* Task objective
Tally the lines in the entries below where the string "werden" occurs. Reply with the total alone.

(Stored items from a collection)
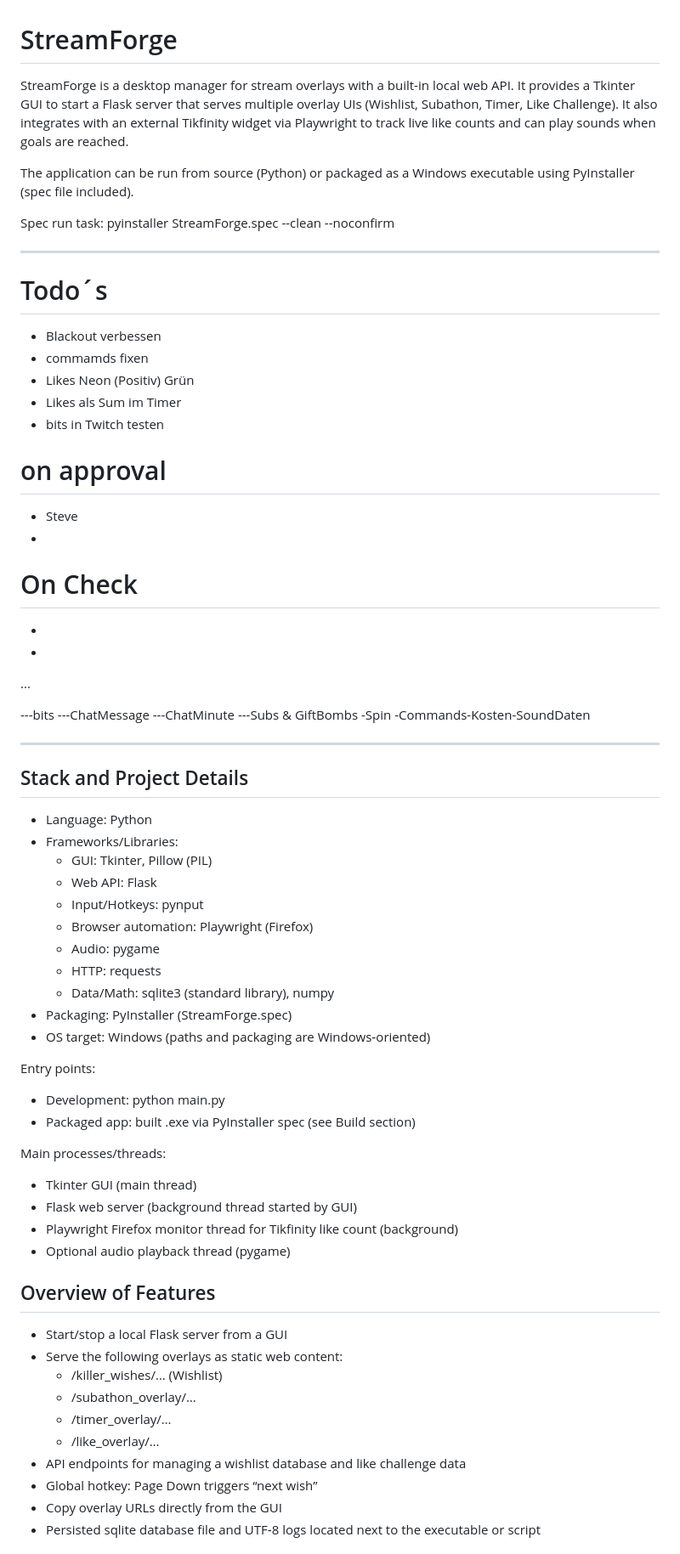
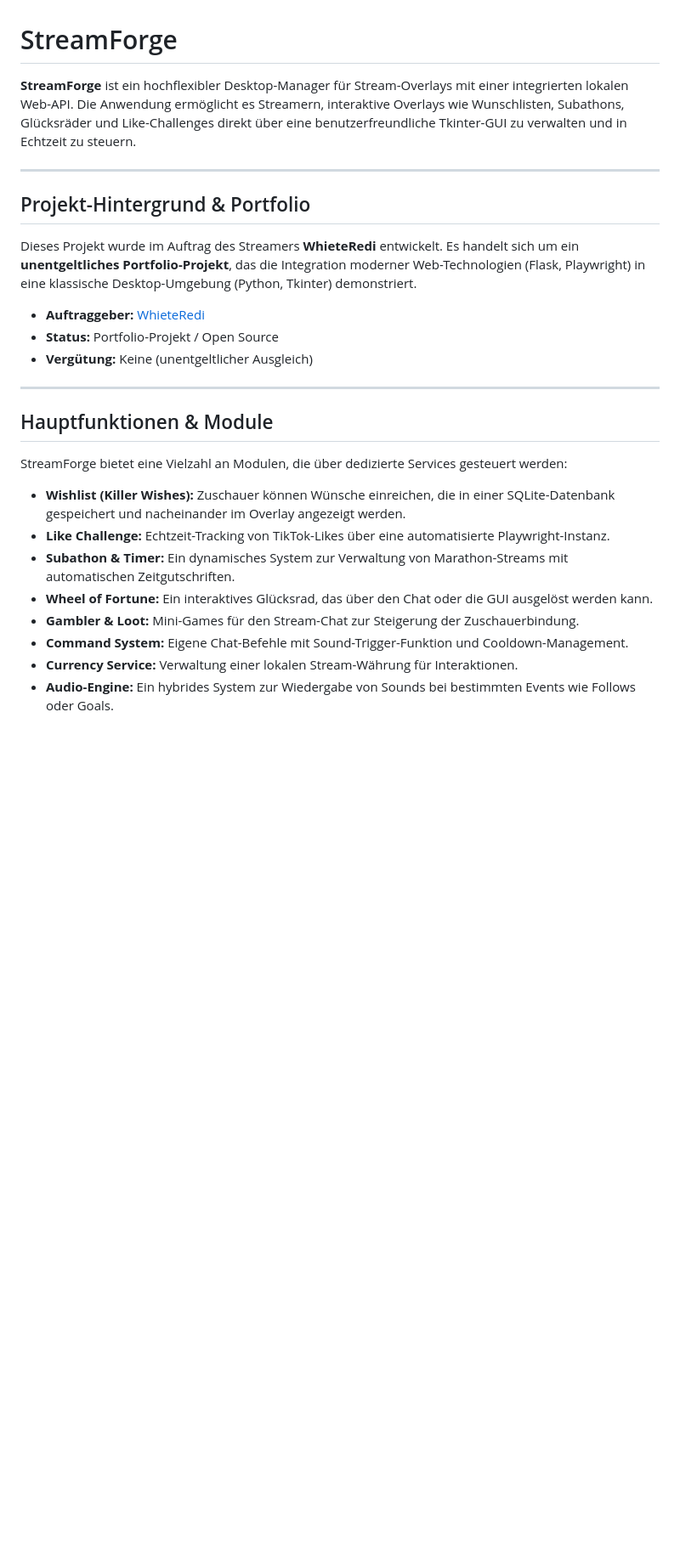
Before and after one commit to NRCodeForge/StreamForge, a Markdown page: README.md, the part around one of its changes. Shown at 85% size. Rendered like a GitHub page; blank space fills up the shorter version.

```diff
--- a/README.md
+++ b/README.md
@@ -1,70 +1,28 @@
 # StreamForge
 
-StreamForge is a desktop manager for stream overlays with a built‑in local web API. It provides a Tkinter GUI to start a Flask server that serves multiple overlay UIs (Wishlist, Subathon, Timer, Like Challenge). It also integrates with an external Tikfinity widget via Playwright to track live like counts and can play sounds when goals are reached.
-
-The application can be run from source (Python) or packaged as a Windows executable using PyInstaller (spec file included).
-
-Spec run task: pyinstaller StreamForge.spec --clean --noconfirm
-
----
-# Todo´s
-- Blackout verbessen
-- commamds fixen
-- Likes Neon (Positiv) Grün
-- Likes als Sum im Timer
-- bits in Twitch testen
-# on approval
-- Steve
--
-# On Check
--
--
- ...
-
----bits
----ChatMessage
----ChatMinute
----Subs & GiftBombs
--Spin
--Commands-Kosten-SoundDaten
-
+**StreamForge** ist ein hochflexibler Desktop-Manager für Stream-Overlays mit einer integrierten lokalen Web-API. Die Anwendung ermöglicht es Streamern, interaktive Overlays wie Wunschlisten, Subathons, Glücksräder und Like-Challenges direkt über eine benutzerfreundliche Tkinter-GUI zu verwalten und in Echtzeit zu steuern.
 
 ---
 
-## Stack and Project Details
-- Language: Python
-- Frameworks/Libraries:
-  - GUI: Tkinter, Pillow (PIL)
-  - Web API: Flask
-  - Input/Hotkeys: pynput
-  - Browser automation: Playwright (Firefox)
-  - Audio: pygame
-  - HTTP: requests
-  - Data/Math: sqlite3 (standard library), numpy
-- Packaging: PyInstaller (StreamForge.spec)
-- OS target: Windows (paths and packaging are Windows‑oriented)
+##  Projekt-Hintergrund & Portfolio
+Dieses Projekt wurde im Auftrag des Streamers **WhieteRedi** entwickelt. Es handelt sich um ein **unentgeltliches Portfolio-Projekt**, das die Integration moderner Web-Technologien (Flask, Playwright) in eine klassische Desktop-Umgebung (Python, Tkinter) demonstriert.
 
-Entry points:
-- Development: python main.py
-- Packaged app: built .exe via PyInstaller spec (see Build section)
+- **Auftraggeber:** [WhieteRedi](https://www.twitch.tv/whieteredi)
+- **Status:** Portfolio-Projekt / Open Source
+- **Vergütung:** Keine (unentgeltlicher Ausgleich)
 
-Main processes/threads:
-- Tkinter GUI (main thread)
-- Flask web server (background thread started by GUI)
-- Playwright Firefox monitor thread for Tikfinity like count (background)
-- Optional audio playback thread (pygame)
+---
 
+##  Hauptfunktionen & Module
 
-## Overview of Features
-- Start/stop a local Flask server from a GUI
-- Serve the following overlays as static web content:
-  - /killer_wishes/… (Wishlist)
-  - /subathon_overlay/…
-  - /timer_overlay/…
-  - /like_overlay/…
-- API endpoints for managing a wishlist database and like challenge data
-- Global hotkey: Page Down triggers “next wish”
-- Copy overlay URLs directly from the GUI
-- Persisted sqlite database file and UTF‑8 logs located next to the executable or script
+StreamForge bietet eine Vielzahl an Modulen, die über dedizierte Services gesteuert werden:
 
+* **Wishlist (Killer Wishes):** Zuschauer können Wünsche einreichen, die in einer SQLite-Datenbank gespeichert und nacheinander im Overlay angezeigt werden.
+* **Like Challenge:** Echtzeit-Tracking von TikTok-Likes über eine automatisierte Playwright-Instanz.
+* **Subathon & Timer:** Ein dynamisches System zur Verwaltung von Marathon-Streams mit automatischen Zeitgutschriften.
+* **Wheel of Fortune:** Ein interaktives Glücksrad, das über den Chat oder die GUI ausgelöst werden kann.
+* **Gambler & Loot:** Mini-Games für den Stream-Chat zur Steigerung der Zuschauerbindung.
+* **Command System:** Eigene Chat-Befehle mit Sound-Trigger-Funktion und Cooldown-Management.
+* **Currency Service:** Verwaltung einer lokalen Stream-Währung für Interaktionen.
+* **Audio-Engine:** Ein hybrides System zur Wiedergabe von Sounds bei bestimmten Events wie Follows oder Goals.
 
```
Also changed, not shown: other parts of README.md (+70 -112 lines).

* Answer section
3